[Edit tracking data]
"""

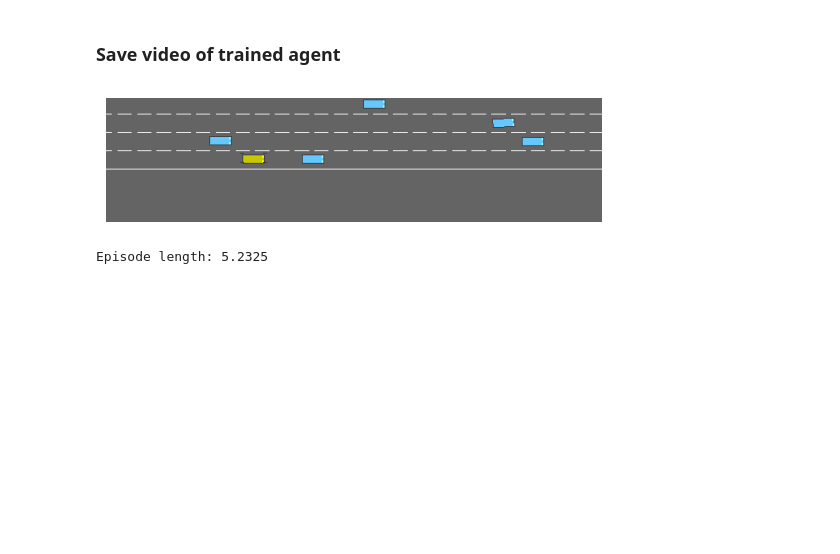
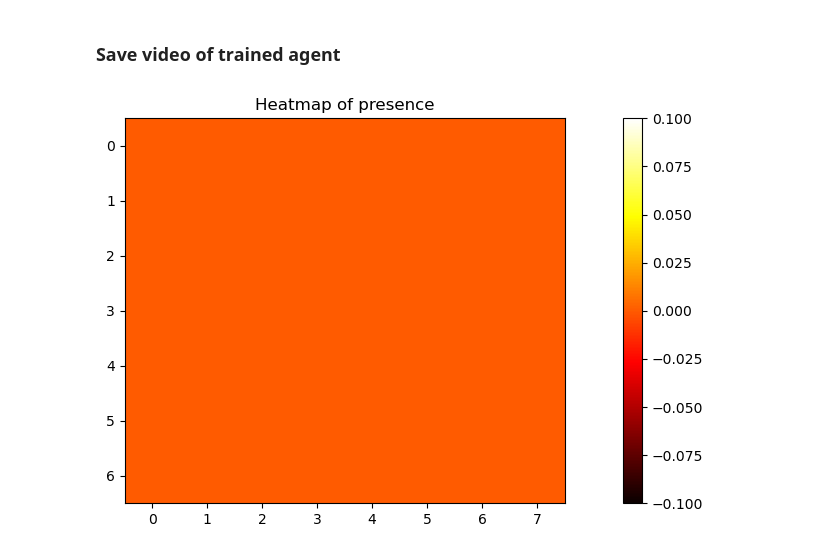
Before and after one commit to Wanadou/RL_project, a Jupyter notebook: highway/dqn_notebook.ipynb, the cells around one changed output. Drawn from its saved outputs; the diff is of its cells as text; code cells hidden in the pictures; blank space fills up the shorter version.

```diff
--- a/highway/dqn_notebook.ipynb
+++ b/highway/dqn_notebook.ipynb
@@ -101,10 +76,11 @@ buffer_capacity = 15_000
 update_target_every = 32
 
 epsilon_start = 0.8
-decrease_epsilon_factor = 300
+decrease_epsilon_factor = 100
 epsilon_min = 0.02
 
-hidden_size = 256
+# hidden_size = 256
+input_channels = 7
 
 learning_rate = 5e-4
 
@@ -117,12 +93,12 @@ arguments = (env,
             decrease_epsilon_factor,
             epsilon_min,
             learning_rate,
-            hidden_size
+            input_channels
         )
 
 print(arguments)
 
-agent = DQN(*arguments)
+agent = DQN_v2(*arguments)
 
 def train(env, agent, N_episodes, eval_every=10, reward_threshold=300):
     total_time = 0
@@ -231,20 +200,21 @@ import gymnasium as gym
 import numpy as np
 from copy import deepcopy
 
-def run_one_episode_and_save(env, agent, to_display=True, save_video=True, max_steps=100):
+def run_one_episode_and_save(env, agent, to_display=True, save_video=True, plot_info=True, max_steps=100):
     display_env = deepcopy(env)  # Create a deep copy of the environment for isolated manipulation
     state, _ = display_env.reset()
     frames = []  # Store frames for animation
     rewards = 0
     step = 0
+    state_history = []
 
     done = False
     while not done:
+        clear_output(wait=True)
+        # Render the frame and store for video creation
+        frame = display_env.render()
+        frames.append(frame)
         if to_display:
-            clear_output(wait=True)
-            # Render the frame and store for video creation
-            frame = display_env.render()
-            frames.append(frame)
             plt.imshow(frame)
             plt.axis('off')  # Hide axes for clean display
             plt.show()
@@ -254,6 +224,8 @@ def run_one_episode_and_save(env, agent, to_display=True, save_video=True, max_s
         state, reward, done, _, _ = display_env.step(action)
         rewards += reward
         step += 1
+        if plot_info:
+            state_history.append(state)
         if step > max_steps:
             done = True
 
@@ -273,7 +245,7 @@ def run_one_episode_and_save(env, agent, to_display=True, save_video=True, max_s
         ani = FuncAnimation(fig, update, frames=frames, repeat=False)
 
         # Save the animation as MP4
-        video_filename = 'trained_agent_simulation.mp4'
+        video_filename = 'trained_agent_simulation_vCNN.mp4'
         ani.save(video_filename, writer='ffmpeg', fps=10)
 
         # Optionally display the animation within the notebook
@@ -284,9 +256,21 @@ def run_one_episode_and_save(env, agent, to_display=True, save_video=True, max_s
 
     if to_display:
         display_env.close()  # Properly close the environment when done
+
+    if plot_info:
+        # Plot the heatmap of the state values on average over time
+        state_history = np.array(state_history)
+        mean_state_history = np.sum(state_history, axis=0) / state_history.shape[0]
+        presence = mean_state_history[:, :, 0]
+        # speed = mean_state_history[:, :, 1]
+        # lane = mean_state_history[:, :, 2]
+        plt.figure(figsize=(15, 5))
+        plt.imshow(presence, cmap='hot', interpolation='nearest')
+        plt.colorbar()
+        plt.title('Heatmap of presence')
+        plt.show()
 # %%
 # simulate the trained agent and save the video
-run_one_episode_and_save(env, agent, to_display=True, save_video=True)
+run_one_episode_and_save(env, agent, to_display=True, save_video=True, plot_info=True, max_steps=100)
 # %% [output]
-[figure, old version]
+[figure, new version]
-Episode length: 5.2325
```
Also changed, not shown: parts of 11 cells of this notebook, 5 other files.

"""

* **Goal of the exercise**
Quote every record above exactly, leaving out any pictures.

* **Task solution**
Before and after one commit to Wanadou/RL_project, a Jupyter notebook: highway/dqn_notebook.ipynb, the cells around one changed output. Drawn from its saved outputs; the diff is of its cells as text; code cells hidden in the pictures; blank space fills up the shorter version.

```diff
--- a/highway/dqn_notebook.ipynb
+++ b/highway/dqn_notebook.ipynb
@@ -101,10 +76,11 @@ buffer_capacity = 15_000
 update_target_every = 32
 
 epsilon_start = 0.8
-decrease_epsilon_factor = 300
+decrease_epsilon_factor = 100
 epsilon_min = 0.02
 
-hidden_size = 256
+# hidden_size = 256
+input_channels = 7
 
 learning_rate = 5e-4
 
@@ -117,12 +93,12 @@ arguments = (env,
             decrease_epsilon_factor,
             epsilon_min,
             learning_rate,
-            hidden_size
+            input_channels
         )
 
 print(arguments)
 
-agent = DQN(*arguments)
+agent = DQN_v2(*arguments)
 
 def train(env, agent, N_episodes, eval_every=10, reward_threshold=300):
     total_time = 0
@@ -231,20 +200,21 @@ import gymnasium as gym
 import numpy as np
 from copy import deepcopy
 
-def run_one_episode_and_save(env, agent, to_display=True, save_video=True, max_steps=100):
+def run_one_episode_and_save(env, agent, to_display=True, save_video=True, plot_info=True, max_steps=100):
     display_env = deepcopy(env)  # Create a deep copy of the environment for isolated manipulation
     state, _ = display_env.reset()
     frames = []  # Store frames for animation
     rewards = 0
     step = 0
+    state_history = []
 
     done = False
     while not done:
+        clear_output(wait=True)
+        # Render the frame and store for video creation
+        frame = display_env.render()
+        frames.append(frame)
         if to_display:
-            clear_output(wait=True)
-            # Render the frame and store for video creation
-            frame = display_env.render()
-            frames.append(frame)
             plt.imshow(frame)
             plt.axis('off')  # Hide axes for clean display
             plt.show()
@@ -254,6 +224,8 @@ def run_one_episode_and_save(env, agent, to_display=True, save_video=True, max_s
         state, reward, done, _, _ = display_env.step(action)
         rewards += reward
         step += 1
+        if plot_info:
+            state_history.append(state)
         if step > max_steps:
             done = True
 
@@ -273,7 +245,7 @@ def run_one_episode_and_save(env, agent, to_display=True, save_video=True, max_s
         ani = FuncAnimation(fig, update, frames=frames, repeat=False)
 
         # Save the animation as MP4
-        video_filename = 'trained_agent_simulation.mp4'
+        video_filename = 'trained_agent_simulation_vCNN.mp4'
         ani.save(video_filename, writer='ffmpeg', fps=10)
 
         # Optionally display the animation within the notebook
@@ -284,9 +256,21 @@ def run_one_episode_and_save(env, agent, to_display=True, save_video=True, max_s
 
     if to_display:
         display_env.close()  # Properly close the environment when done
+
+    if plot_info:
+        # Plot the heatmap of the state values on average over time
+        state_history = np.array(state_history)
+        mean_state_history = np.sum(state_history, axis=0) / state_history.shape[0]
+        presence = mean_state_history[:, :, 0]
+        # speed = mean_state_history[:, :, 1]
+        # lane = mean_state_history[:, :, 2]
+        plt.figure(figsize=(15, 5))
+        plt.imshow(presence, cmap='hot', interpolation='nearest')
+        plt.colorbar()
+        plt.title('Heatmap of presence')
+        plt.show()
 # %%
 # simulate the trained agent and save the video
-run_one_episode_and_save(env, agent, to_display=True, save_video=True)
+run_one_episode_and_save(env, agent, to_display=True, save_video=True, plot_info=True, max_steps=100)
 # %% [output]
-[figure, old version]
+[figure, new version]
-Episode length: 5.2325
```
Also changed, not shown: parts of 11 cells of this notebook, 5 other files.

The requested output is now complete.